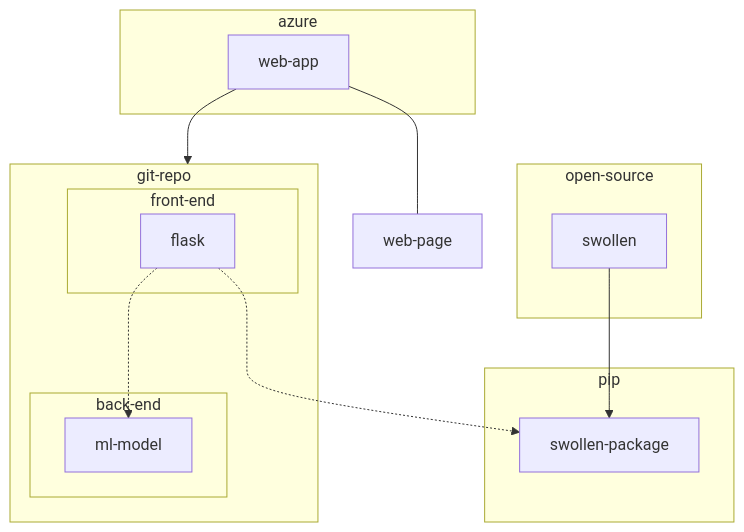
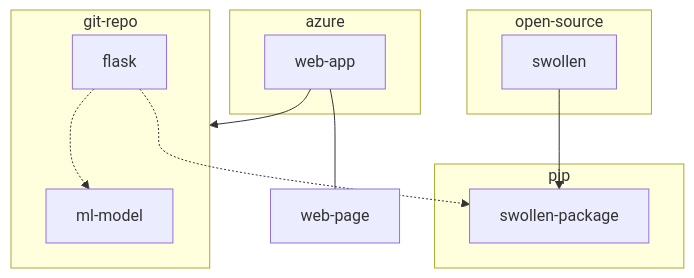
One commit to ftymoshchuk/swollen-flask changed the first of 2 diagrams in README.md. Above: the diagram before and after it, drawn with Mermaid.

````diff
--- a/README.md
+++ b/README.md
@@ -14,25 +14,21 @@
 ```mermaid
   flowchart TB
     subgraph git-repo
-      subgraph back-end
       ml-model
-      end
-      subgraph front-end
       flask
-      end
     end
     subgraph azure
     web-app
     end
     subgraph pip
     swollen-package
     end
     subgraph open-source
     swollen
     end
     swollen --> swollen-package
     web-app --- web-page
     flask -.-> ml-model
     flask -.-> swollen-package
     web-app --> git-repo
 ```
````
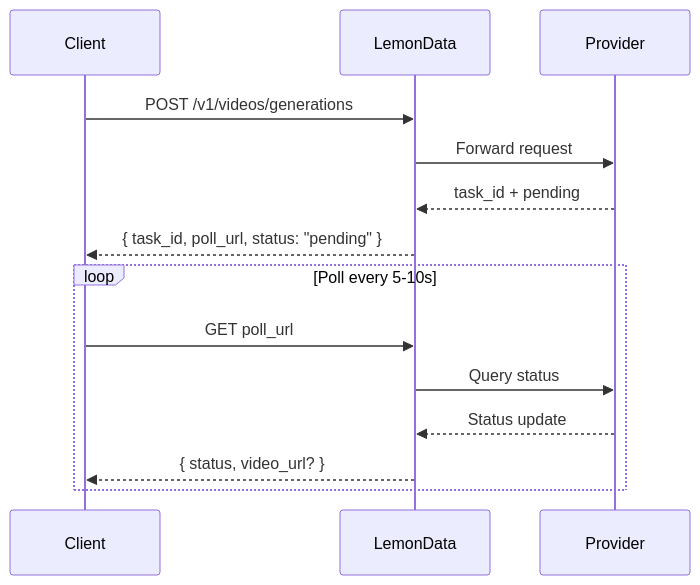
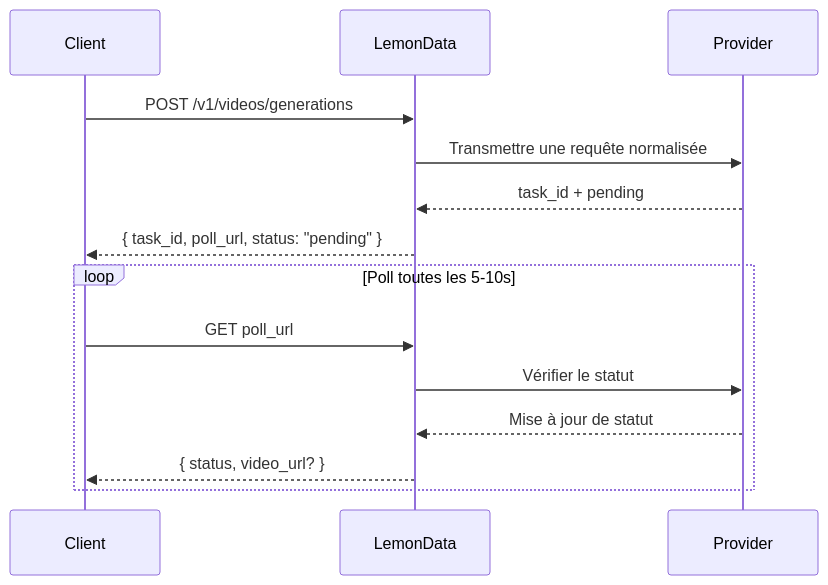
The diagram in fr/guides/video-generation.mdx (hedging8563/lemondata-docs), drawn with Mermaid before and after one commit. The commit also changed other lines of this file and 17 other files, not shown here.

````diff
--- a/fr/guides/video-generation.mdx
+++ b/fr/guides/video-generation.mdx
@@ -21,18 +24,18 @@
 ```mermaid
 sequenceDiagram
     participant Client
     participant LemonData
     participant Provider
 
     Client->>LemonData: POST /v1/videos/generations
-    LemonData->>Provider: Forward request
+    LemonData->>Provider: Transmettre une requête normalisée
     Provider-->>LemonData: task_id + pending
     LemonData-->>Client: { task_id, poll_url, status: "pending" }
 
-    loop Poll every 5-10s
+    loop Poll toutes les 5-10s
         Client->>LemonData: GET poll_url
-        LemonData->>Provider: Query status
-        Provider-->>LemonData: Status update
+        LemonData->>Provider: Vérifier le statut
+        Provider-->>LemonData: Mise à jour de statut
         LemonData-->>Client: { status, video_url? }
     end
 ```
````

_ _ _ _ _

- **WHAT TO DO**
With the images left out, set down every entry exactly.

- **ANSWER SECTION**
One commit to ftymoshchuk/swollen-flask changed the first of 2 diagrams in README.md. Above: the diagram before and after it, drawn with Mermaid.

````diff
--- a/README.md
+++ b/README.md
@@ -14,25 +14,21 @@
 ```mermaid
   flowchart TB
     subgraph git-repo
-      subgraph back-end
       ml-model
-      end
-      subgraph front-end
       flask
-      end
     end
     subgraph azure
     web-app
     end
     subgraph pip
     swollen-package
     end
     subgraph open-source
     swollen
     end
     swollen --> swollen-package
     web-app --- web-page
     flask -.-> ml-model
     flask -.-> swollen-package
     web-app --> git-repo
 ```
````
The diagram in fr/guides/video-generation.mdx (hedging8563/lemondata-docs), drawn with Mermaid before and after one commit. The commit also changed other lines of this file and 17 other files, not shown here.

````diff
--- a/fr/guides/video-generation.mdx
+++ b/fr/guides/video-generation.mdx
@@ -21,18 +24,18 @@
 ```mermaid
 sequenceDiagram
     participant Client
     participant LemonData
     participant Provider
 
     Client->>LemonData: POST /v1/videos/generations
-    LemonData->>Provider: Forward request
+    LemonData->>Provider: Transmettre une requête normalisée
     Provider-->>LemonData: task_id + pending
     LemonData-->>Client: { task_id, poll_url, status: "pending" }
 
-    loop Poll every 5-10s
+    loop Poll toutes les 5-10s
         Client->>LemonData: GET poll_url
-        LemonData->>Provider: Query status
-        Provider-->>LemonData: Status update
+        LemonData->>Provider: Vérifier le statut
+        Provider-->>LemonData: Mise à jour de statut
         LemonData-->>Client: { status, video_url? }
     end
 ```
````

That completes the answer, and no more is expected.